→ ASSIGNMENT:
Repeat the listing below line by line, exactly, leaving its pictures behind.

→ EXERCISE MATERIAL:
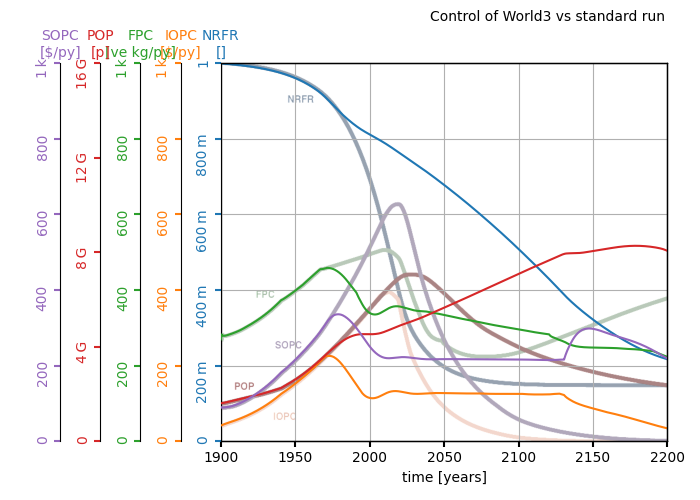
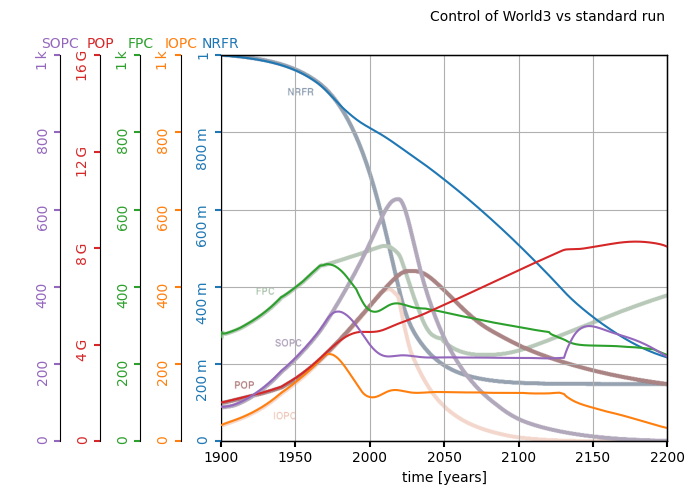
plottat tablh-funktioner för att använda i rapport och presentation

diff --git a/main.py b/main.py
@@ -7,8 +7,8 @@ from Pid_controller import Pid_controller
 
 
 def ifpc_control(t, world3, k):
-    # ifpc control with feedback value     
-    if t<=policy_year_f:
+    # ifpc control with feedback from FPC normalized with 400    
+    if t<=policy_year_fpc:
         return 1
     
     if not hasattr(ifpc_control, 'pid'):
@@ -22,9 +22,8 @@ def ifpc_control(t, world3, k):
 
 
 def isopc_control(t, world3, k):
-    # isopc control with feedback value     
-    
-    if t<=policy_year_so:
+    # isopc control with feedback from SOPC normalized with 400     
+    if t<=policy_year_sopc:
         return 1
 
     if not hasattr(isopc_control, 'pid'):
@@ -39,8 +38,8 @@ def isopc_control(t, world3, k):
 
 
 def fioac_control(t, world3, k):
-    # fioac control with feedback value being fioai
-    if t<=policy_year_io:
+    # fioac control with feedback from IOPC normalized with 400
+    if t<=policy_year_iopc:
         return 0.43
     
     if not hasattr(fioac_control, 'pid'):
@@ -54,24 +53,23 @@ def fioac_control(t, world3, k):
 
 
 
-def example6():
-    # Controlling IO with FIOAI as outer loop and FIOAA, FIOAS and FIOAC as inner loop.
-    global fioai_ref
+def main():
+    # Controlling POP with policy years and control signals FIOAC, IFPC and ISOPC
     global iopc_ref
     global sopc_ref
     global fpc_ref
-    global policy_year_io
-    global policy_year_f
-    global policy_year_so
+    global policy_year_iopc
+    global policy_year_fpc
+    global policy_year_sopc
 
-    policy_year_io = 1970
-    policy_year_f = 2120
-    policy_year_so = 2130
-    world3 = pyworld3.World3(year_max=2200) 
+    policy_year_iopc = 1970
+    policy_year_fpc = 2120
+    policy_year_sopc = 2130
     sopc_ref = 0.8
     iopc_ref = 0.3
     fpc_ref = 0.7
 
+    world3 = pyworld3.World3(year_max=2200) 
     world3.set_world3_control(fioac_control=fioac_control, isopc_control=isopc_control, ifpc_control=ifpc_control)                                   
     world3.init_world3_constants()                                 
     world3.init_world3_variables()                              
@@ -79,11 +77,11 @@ def example6():
     world3.set_world3_delay_functions()                             
     world3.run_world3()
 
-    
+    """
     plot_world_variables(
         world3.time,
         [world3.nrfr, world3.iopc, world3.fpc, world3.pop, world3.sopc],
-        ["NRFR\n[]", "IOPC\n[$/py]", "FPC\n[ve kg/py]", "POP\n[p]", "SOPC\n[$/py]"],
+        ["NRFR", "IOPC", "FPC", "POP", "SOPC"],
         [[0, 1], [0, 1e3], [0, 1e3], [0, 16e9], [0, 1e3]],
         figsize=(7, 5),
         img_background="./img/STD_2200_SOPC.png",
@@ -92,21 +90,67 @@ def example6():
         title="Control of World3 vs standard run",
     )
     plt.savefig("fig_STD_2200.png")
-    
+    """
+    """
+    plot_world_variables(
+        world3.time,
+        [world3.nrfr, world3.iopc, world3.pop],
+        ["NRFR", "IOPC", "POP"],
+        [[0, 1], [0, 1e3], [0, 16e9]],
+        figsize=(7, 5),
+        img_background="./img/NRFR_IOPC_POP_2500.png",
+        grid=1,
+        title="Population of controlled World3 vs standard run",
+    )
+    plt.savefig("fig_STD_2500.png")
+    """
+
+    fpc_ifpc = np.linspace(0, 3)
+    plt.figure("fioaa_f")
+    plt.plot(fpc_ifpc, world3.fioaa_f(fpc_ifpc))
+    plt.xlabel("FPC/IFPC")
+    plt.ylabel("FIOAA")
+    plt.savefig("fioaa_f.png")
+
+    sopc_isopc = np.linspace(0, 2.5)
+    plt.figure("fioas_f")
+    plt.plot(sopc_isopc, world3.fioas_f(sopc_isopc))
+    plt.xlabel("SOPC/ISOPC")
+    plt.ylabel("FIOAS")
+    plt.savefig("fioas_f.png")
+
+    fpc_sfpc = np.linspace(0,6)
+    plt.figure("lmf_f")
+    plt.plot(fpc_sfpc, world3.lmf_f(fpc_sfpc))
+    plt.xlabel("FPC/SFPC")
+    plt.ylabel("LMF")
+    plt.savefig("lmf_f.png")
+
+    sopc = np.linspace(0, 2100)
+    plt.figure("hsapc_f")
+    plt.plot(sopc, world3.hsapc_f(sopc))
+    plt.xlabel("SOPC")
+    plt.ylabel("HSAPC")
+    plt.savefig("hsapc_f.png")
+
+    iopc = np.linspace(0, 1700)
+    plt.figure("cmi_f")
+    plt.plot(iopc, world3.cmi_f(iopc))
+    plt.xlabel("IOPC")
+    plt.ylabel("CMI")
+    plt.savefig("cmi_f.png")
+
 
     
 
+    
+    
     
     
 
 
 
 if __name__ == "__main__":
-    #example1()
-    #example2()
-    #example3()
-    #example4()
-    #example5()
-    example6()
+    main()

→ PROBLEM SOLUTION:
plottat tablh-funktioner för att använda i rapport och presentation

diff --git a/main.py b/main.py
@@ -7,8 +7,8 @@ from Pid_controller import Pid_controller
 
 
 def ifpc_control(t, world3, k):
-    # ifpc control with feedback value     
-    if t<=policy_year_f:
+    # ifpc control with feedback from FPC normalized with 400    
+    if t<=policy_year_fpc:
         return 1
     
     if not hasattr(ifpc_control, 'pid'):
@@ -22,9 +22,8 @@ def ifpc_control(t, world3, k):
 
 
 def isopc_control(t, world3, k):
-    # isopc control with feedback value     
-    
-    if t<=policy_year_so:
+    # isopc control with feedback from SOPC normalized with 400     
+    if t<=policy_year_sopc:
         return 1
 
     if not hasattr(isopc_control, 'pid'):
@@ -39,8 +38,8 @@ def isopc_control(t, world3, k):
 
 
 def fioac_control(t, world3, k):
-    # fioac control with feedback value being fioai
-    if t<=policy_year_io:
+    # fioac control with feedback from IOPC normalized with 400
+    if t<=policy_year_iopc:
         return 0.43
     
     if not hasattr(fioac_control, 'pid'):
@@ -54,24 +53,23 @@ def fioac_control(t, world3, k):
 
 
 
-def example6():
-    # Controlling IO with FIOAI as outer loop and FIOAA, FIOAS and FIOAC as inner loop.
-    global fioai_ref
+def main():
+    # Controlling POP with policy years and control signals FIOAC, IFPC and ISOPC
     global iopc_ref
     global sopc_ref
     global fpc_ref
-    global policy_year_io
-    global policy_year_f
-    global policy_year_so
+    global policy_year_iopc
+    global policy_year_fpc
+    global policy_year_sopc
 
-    policy_year_io = 1970
-    policy_year_f = 2120
-    policy_year_so = 2130
-    world3 = pyworld3.World3(year_max=2200) 
+    policy_year_iopc = 1970
+    policy_year_fpc = 2120
+    policy_year_sopc = 2130
     sopc_ref = 0.8
     iopc_ref = 0.3
     fpc_ref = 0.7
 
+    world3 = pyworld3.World3(year_max=2200) 
     world3.set_world3_control(fioac_control=fioac_control, isopc_control=isopc_control, ifpc_control=ifpc_control)                                   
     world3.init_world3_constants()                                 
     world3.init_world3_variables()                              
@@ -79,11 +77,11 @@ def example6():
     world3.set_world3_delay_functions()                             
     world3.run_world3()
 
-    
+    """
     plot_world_variables(
         world3.time,
         [world3.nrfr, world3.iopc, world3.fpc, world3.pop, world3.sopc],
-        ["NRFR\n[]", "IOPC\n[$/py]", "FPC\n[ve kg/py]", "POP\n[p]", "SOPC\n[$/py]"],
+        ["NRFR", "IOPC", "FPC", "POP", "SOPC"],
         [[0, 1], [0, 1e3], [0, 1e3], [0, 16e9], [0, 1e3]],
         figsize=(7, 5),
         img_background="./img/STD_2200_SOPC.png",
@@ -92,21 +90,67 @@ def example6():
         title="Control of World3 vs standard run",
     )
     plt.savefig("fig_STD_2200.png")
-    
+    """
+    """
+    plot_world_variables(
+        world3.time,
+        [world3.nrfr, world3.iopc, world3.pop],
+        ["NRFR", "IOPC", "POP"],
+        [[0, 1], [0, 1e3], [0, 16e9]],
+        figsize=(7, 5),
+        img_background="./img/NRFR_IOPC_POP_2500.png",
+        grid=1,
+        title="Population of controlled World3 vs standard run",
+    )
+    plt.savefig("fig_STD_2500.png")
+    """
+
+    fpc_ifpc = np.linspace(0, 3)
+    plt.figure("fioaa_f")
+    plt.plot(fpc_ifpc, world3.fioaa_f(fpc_ifpc))
+    plt.xlabel("FPC/IFPC")
+    plt.ylabel("FIOAA")
+    plt.savefig("fioaa_f.png")
+
+    sopc_isopc = np.linspace(0, 2.5)
+    plt.figure("fioas_f")
+    plt.plot(sopc_isopc, world3.fioas_f(sopc_isopc))
+    plt.xlabel("SOPC/ISOPC")
+    plt.ylabel("FIOAS")
+    plt.savefig("fioas_f.png")
+
+    fpc_sfpc = np.linspace(0,6)
+    plt.figure("lmf_f")
+    plt.plot(fpc_sfpc, world3.lmf_f(fpc_sfpc))
+    plt.xlabel("FPC/SFPC")
+    plt.ylabel("LMF")
+    plt.savefig("lmf_f.png")
+
+    sopc = np.linspace(0, 2100)
+    plt.figure("hsapc_f")
+    plt.plot(sopc, world3.hsapc_f(sopc))
+    plt.xlabel("SOPC")
+    plt.ylabel("HSAPC")
+    plt.savefig("hsapc_f.png")
+
+    iopc = np.linspace(0, 1700)
+    plt.figure("cmi_f")
+    plt.plot(iopc, world3.cmi_f(iopc))
+    plt.xlabel("IOPC")
+    plt.ylabel("CMI")
+    plt.savefig("cmi_f.png")
+
 
     
 
+    
+    
     
     
 
 
 
 if __name__ == "__main__":
-    #example1()
-    #example2()
-    #example3()
-    #example4()
-    #example5()
-    example6()
+    main()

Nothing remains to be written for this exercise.